Write out the data exactly as given, dropping every picture.

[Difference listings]
╔══

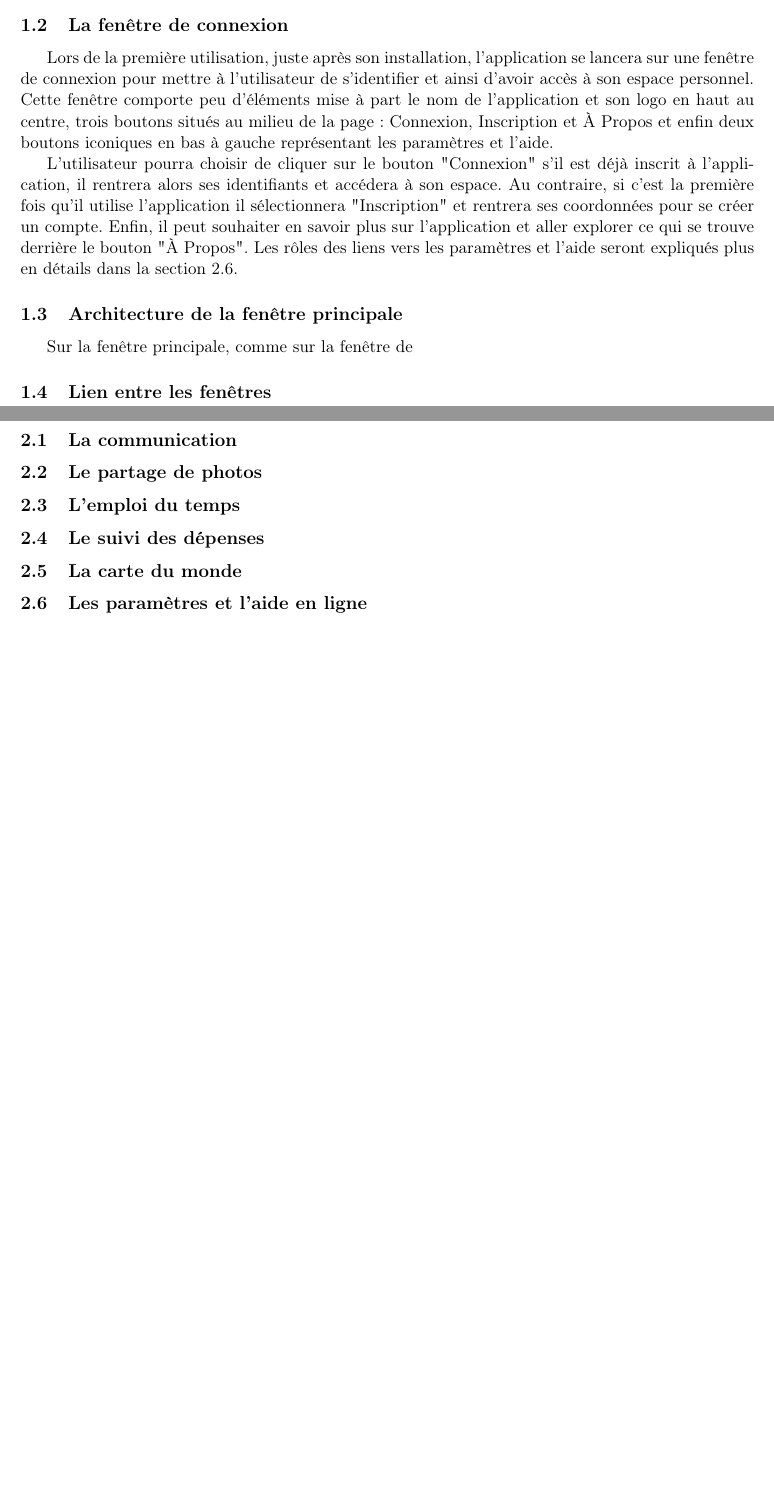
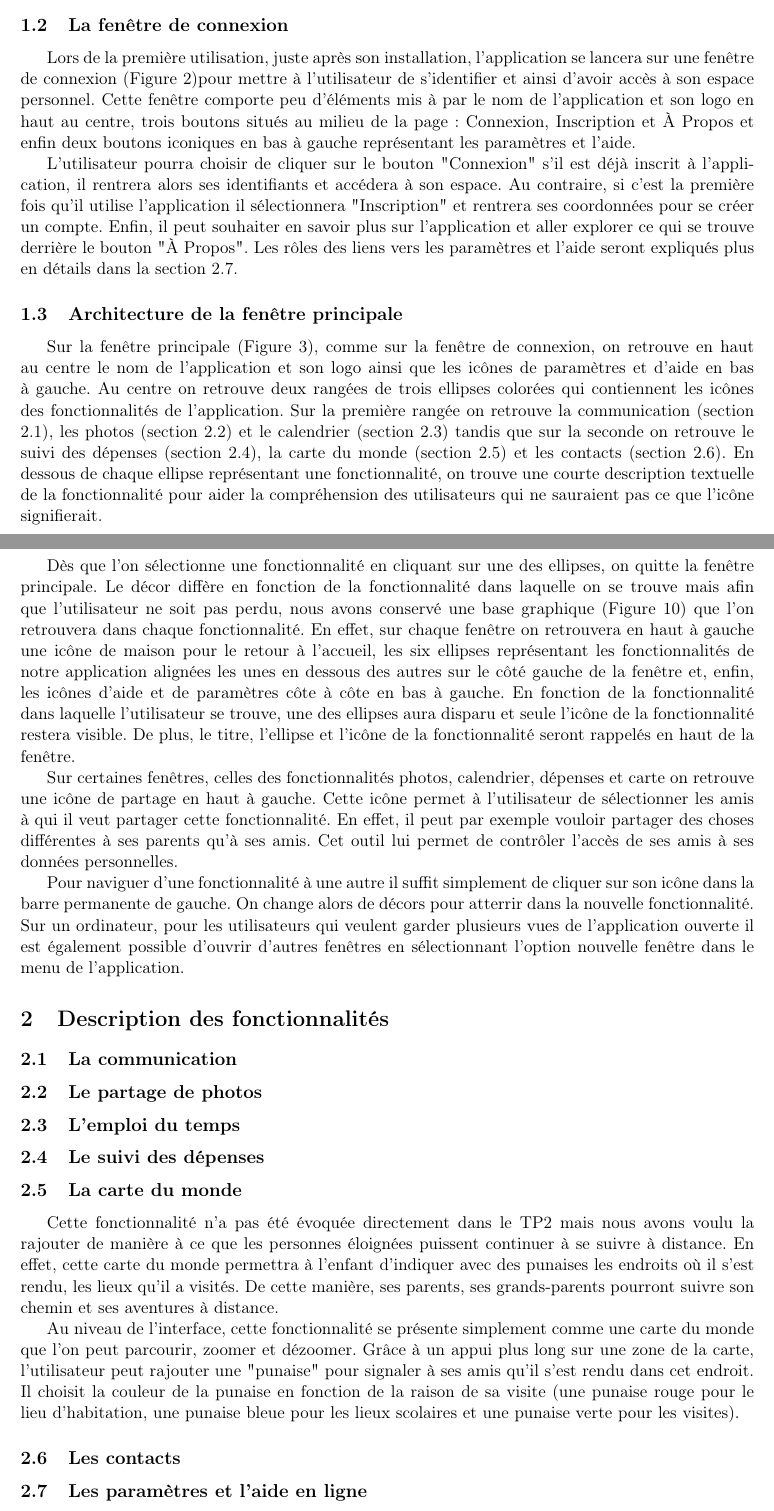
Before and after one commit to AmandineF/UDES, a LaTeX document (Interfaces/TP3/TP3.tex): two parts of pages 3 and 4 of 8 before the commit and two parts of pages 4 and 5 of 9 after it, joined at a grey line, cut so that both start at the same text, the shorter picture padded with empty space. Compiled offline with pdfLaTeX.

Commit message:
TP3 Partie 1 et carte

```diff
--- a/Interfaces/TP3/TP3.tex
+++ b/Interfaces/TP3/TP3.tex
@@ -29,19 +31,29 @@ Pour donner une cohérence entre toutes les fenêtres de l'application nous avon
 \subsection{La fenêtre de connexion}
-Lors de la première utilisation, juste après son installation, l'application se lancera sur une fenêtre de connexion pour mettre à l'utilisateur de s'identifier et ainsi d'avoir accès à son espace personnel. Cette fenêtre comporte peu d'éléments mise à part le nom de l'application et son logo en haut au centre, trois boutons situés au milieu de la page : Connexion, Inscription et À Propos et enfin deux boutons iconiques en bas à gauche représentant les paramètres et l'aide.
+Lors de la première utilisation, juste après son installation, l'application se lancera sur une fenêtre de connexion (Figure \ref{fig:connexion})pour mettre à l'utilisateur de s'identifier et ainsi d'avoir accès à son espace personnel. Cette fenêtre comporte peu d'éléments mis à par le nom de l'application et son logo en haut au centre, trois boutons situés au milieu de la page : Connexion, Inscription et À Propos et enfin deux boutons iconiques en bas à gauche représentant les paramètres et l'aide.
 
 L'utilisateur pourra choisir de cliquer sur le bouton "Connexion" s'il est déjà inscrit à l'application, il rentrera alors ses identifiants et accédera à son espace. Au contraire, si c'est la première fois qu'il utilise l'application il sélectionnera "Inscription" et rentrera ses coordonnées pour se créer un compte. Enfin, il peut souhaiter en savoir plus sur l'application et aller explorer ce qui se trouve derrière le bouton "À Propos".  Les rôles des liens vers les paramètres et l'aide seront expliqués plus en détails dans la section \ref{par:aide}.
 
 \subsection{Architecture de la fenêtre principale}
-Sur la fenêtre principale, comme sur la fenêtre de
+Sur la fenêtre principale  (Figure \ref{fig:principale}), comme sur la fenêtre de connexion, on retrouve en haut au centre le nom de l'application et son logo ainsi que les icônes de paramètres et d'aide en bas à gauche. Au centre on retrouve deux rangées de trois ellipses colorées qui contiennent les icônes des fonctionnalités de l'application. Sur la première rangée on retrouve la communication (section \ref{par:com}), les photos (section \ref{par:photos}) et le calendrier (section \ref{par:cal}) tandis que sur la seconde on retrouve le suivi des dépenses (section \ref{par:depenses}), la carte du monde (section \ref{par:carte}) et les contacts (section \ref{par:contact}). En dessous de chaque ellipse représentant une fonctionnalité, on trouve une courte description textuelle de la fonctionnalité pour aider la compréhension des utilisateurs qui ne sauraient pas ce que l'icône signifierait.
+
 \subsection{Lien entre les fenêtres}
+Dès que l'on sélectionne une fonctionnalité en cliquant sur une des ellipses, on quitte la fenêtre principale. Le décor diffère en fonction de la fonctionnalité dans laquelle on se trouve mais afin que l'utilisateur ne soit pas perdu, nous avons conservé une base graphique (Figure \ref{fig:base}) que l'on retrouvera dans chaque fonctionnalité. En effet, sur chaque fenêtre on retrouvera en haut à gauche une icône de maison pour le retour à l'accueil, les six ellipses représentant les fonctionnalités de notre application alignées les unes en dessous des autres sur le côté gauche de la fenêtre et, enfin, les icônes d'aide et de paramètres côte à côte en bas à gauche.
+En fonction de la fonctionnalité dans laquelle l'utilisateur se trouve, une des ellipses aura disparu et seule l'icône de la fonctionnalité restera visible. De plus, le titre, l'ellipse et l'icône de la fonctionnalité seront rappelés en haut de la fenêtre.
 
-\newpage
+Sur certaines fenêtres, celles des fonctionnalités photos, calendrier, dépenses et carte on retrouve une icône de partage en haut à gauche. Cette icône permet à l'utilisateur de sélectionner les amis à qui il veut partager cette fonctionnalité. En effet, il peut par exemple vouloir partager des choses différentes à ses parents qu'à ses amis. Cet outil lui permet de contrôler l'accès de ses amis à ses données personnelles.
+
+Pour naviguer d'une fonctionnalité à une autre il suffit simplement de cliquer sur son icône dans la barre permanente de gauche. On change alors de décors pour atterrir dans la nouvelle fonctionnalité. Sur un ordinateur, pour les utilisateurs qui veulent garder plusieurs vues de l'application ouverte il est également possible d'ouvrir d'autres fenêtres en sélectionnant l'option nouvelle fenêtre dans le menu de l'application.
+
 \section{Description des fonctionnalités}
-\subsection{La communication}
-\subsection{Le partage de photos}
-\subsection{L'emploi du temps}
-\subsection{Le suivi des dépenses}
-\subsection{La carte du monde}
+\subsection{La communication}\label{par:com}
+\subsection{Le partage de photos}\label{par:photos}
+\subsection{L'emploi du temps}\label{par:cal}
+\subsection{Le suivi des dépenses}\label{par:depenses}
+\subsection{La carte du monde}\label{par:carte}
+Cette fonctionnalité n'a pas été évoquée directement dans le TP2 mais nous avons voulu la rajouter de manière à ce que les personnes éloignées puissent continuer à se suivre à distance. En effet, cette carte du monde permettra à l'enfant d'indiquer avec des punaises les endroits où il s'est rendu, les lieux qu'il a visités. De cette manière, ses parents, ses grands-parents pourront suivre son chemin et ses aventures à distance.
+
+Au niveau de l'interface, cette fonctionnalité se présente simplement comme une carte du monde que l'on peut parcourir, zoomer et dézoomer. Grâce à un appui plus long sur une zone de la carte, l'utilisateur peut rajouter une "punaise" pour signaler à ses amis qu'il s'est rendu dans cet endroit. Il choisit la couleur de la punaise en fonction de la raison de sa visite (une punaise rouge pour le lieu d'habitation, une punaise bleue pour les lieux scolaires et une punaise verte pour les visites).
+\subsection{Les contacts}\label{par:contact}
 \subsection{Les paramètres et l'aide en ligne}\label{par:aide}
 
 \newpage
```
Also changed, not shown: Interfaces/TP3/Modelisation/contact.png, Interfaces/TP3/TP3.pdf, Interfaces/TP3/TP3.tex (20 more changed lines), 7 other files.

╚══

- TASK ANSWER
Before and after one commit to AmandineF/UDES, a LaTeX document (Interfaces/TP3/TP3.tex): two parts of pages 3 and 4 of 8 before the commit and two parts of pages 4 and 5 of 9 after it, joined at a grey line, cut so that both start at the same text, the shorter picture padded with empty space. Compiled offline with pdfLaTeX.

Commit message:
TP3 Partie 1 et carte

```diff
--- a/Interfaces/TP3/TP3.tex
+++ b/Interfaces/TP3/TP3.tex
@@ -29,19 +31,29 @@ Pour donner une cohérence entre toutes les fenêtres de l'application nous avon
 \subsection{La fenêtre de connexion}
-Lors de la première utilisation, juste après son installation, l'application se lancera sur une fenêtre de connexion pour mettre à l'utilisateur de s'identifier et ainsi d'avoir accès à son espace personnel. Cette fenêtre comporte peu d'éléments mise à part le nom de l'application et son logo en haut au centre, trois boutons situés au milieu de la page : Connexion, Inscription et À Propos et enfin deux boutons iconiques en bas à gauche représentant les paramètres et l'aide.
+Lors de la première utilisation, juste après son installation, l'application se lancera sur une fenêtre de connexion (Figure \ref{fig:connexion})pour mettre à l'utilisateur de s'identifier et ainsi d'avoir accès à son espace personnel. Cette fenêtre comporte peu d'éléments mis à par le nom de l'application et son logo en haut au centre, trois boutons situés au milieu de la page : Connexion, Inscription et À Propos et enfin deux boutons iconiques en bas à gauche représentant les paramètres et l'aide.
 
 L'utilisateur pourra choisir de cliquer sur le bouton "Connexion" s'il est déjà inscrit à l'application, il rentrera alors ses identifiants et accédera à son espace. Au contraire, si c'est la première fois qu'il utilise l'application il sélectionnera "Inscription" et rentrera ses coordonnées pour se créer un compte. Enfin, il peut souhaiter en savoir plus sur l'application et aller explorer ce qui se trouve derrière le bouton "À Propos".  Les rôles des liens vers les paramètres et l'aide seront expliqués plus en détails dans la section \ref{par:aide}.
 
 \subsection{Architecture de la fenêtre principale}
-Sur la fenêtre principale, comme sur la fenêtre de
+Sur la fenêtre principale  (Figure \ref{fig:principale}), comme sur la fenêtre de connexion, on retrouve en haut au centre le nom de l'application et son logo ainsi que les icônes de paramètres et d'aide en bas à gauche. Au centre on retrouve deux rangées de trois ellipses colorées qui contiennent les icônes des fonctionnalités de l'application. Sur la première rangée on retrouve la communication (section \ref{par:com}), les photos (section \ref{par:photos}) et le calendrier (section \ref{par:cal}) tandis que sur la seconde on retrouve le suivi des dépenses (section \ref{par:depenses}), la carte du monde (section \ref{par:carte}) et les contacts (section \ref{par:contact}). En dessous de chaque ellipse représentant une fonctionnalité, on trouve une courte description textuelle de la fonctionnalité pour aider la compréhension des utilisateurs qui ne sauraient pas ce que l'icône signifierait.
+
 \subsection{Lien entre les fenêtres}
+Dès que l'on sélectionne une fonctionnalité en cliquant sur une des ellipses, on quitte la fenêtre principale. Le décor diffère en fonction de la fonctionnalité dans laquelle on se trouve mais afin que l'utilisateur ne soit pas perdu, nous avons conservé une base graphique (Figure \ref{fig:base}) que l'on retrouvera dans chaque fonctionnalité. En effet, sur chaque fenêtre on retrouvera en haut à gauche une icône de maison pour le retour à l'accueil, les six ellipses représentant les fonctionnalités de notre application alignées les unes en dessous des autres sur le côté gauche de la fenêtre et, enfin, les icônes d'aide et de paramètres côte à côte en bas à gauche.
+En fonction de la fonctionnalité dans laquelle l'utilisateur se trouve, une des ellipses aura disparu et seule l'icône de la fonctionnalité restera visible. De plus, le titre, l'ellipse et l'icône de la fonctionnalité seront rappelés en haut de la fenêtre.
 
-\newpage
+Sur certaines fenêtres, celles des fonctionnalités photos, calendrier, dépenses et carte on retrouve une icône de partage en haut à gauche. Cette icône permet à l'utilisateur de sélectionner les amis à qui il veut partager cette fonctionnalité. En effet, il peut par exemple vouloir partager des choses différentes à ses parents qu'à ses amis. Cet outil lui permet de contrôler l'accès de ses amis à ses données personnelles.
+
+Pour naviguer d'une fonctionnalité à une autre il suffit simplement de cliquer sur son icône dans la barre permanente de gauche. On change alors de décors pour atterrir dans la nouvelle fonctionnalité. Sur un ordinateur, pour les utilisateurs qui veulent garder plusieurs vues de l'application ouverte il est également possible d'ouvrir d'autres fenêtres en sélectionnant l'option nouvelle fenêtre dans le menu de l'application.
+
 \section{Description des fonctionnalités}
-\subsection{La communication}
-\subsection{Le partage de photos}
-\subsection{L'emploi du temps}
-\subsection{Le suivi des dépenses}
-\subsection{La carte du monde}
+\subsection{La communication}\label{par:com}
+\subsection{Le partage de photos}\label{par:photos}
+\subsection{L'emploi du temps}\label{par:cal}
+\subsection{Le suivi des dépenses}\label{par:depenses}
+\subsection{La carte du monde}\label{par:carte}
+Cette fonctionnalité n'a pas été évoquée directement dans le TP2 mais nous avons voulu la rajouter de manière à ce que les personnes éloignées puissent continuer à se suivre à distance. En effet, cette carte du monde permettra à l'enfant d'indiquer avec des punaises les endroits où il s'est rendu, les lieux qu'il a visités. De cette manière, ses parents, ses grands-parents pourront suivre son chemin et ses aventures à distance.
+
+Au niveau de l'interface, cette fonctionnalité se présente simplement comme une carte du monde que l'on peut parcourir, zoomer et dézoomer. Grâce à un appui plus long sur une zone de la carte, l'utilisateur peut rajouter une "punaise" pour signaler à ses amis qu'il s'est rendu dans cet endroit. Il choisit la couleur de la punaise en fonction de la raison de sa visite (une punaise rouge pour le lieu d'habitation, une punaise bleue pour les lieux scolaires et une punaise verte pour les visites).
+\subsection{Les contacts}\label{par:contact}
 \subsection{Les paramètres et l'aide en ligne}\label{par:aide}
 
 \newpage
```
Also changed, not shown: Interfaces/TP3/Modelisation/contact.png, Interfaces/TP3/TP3.pdf, Interfaces/TP3/TP3.tex (20 more changed lines), 7 other files.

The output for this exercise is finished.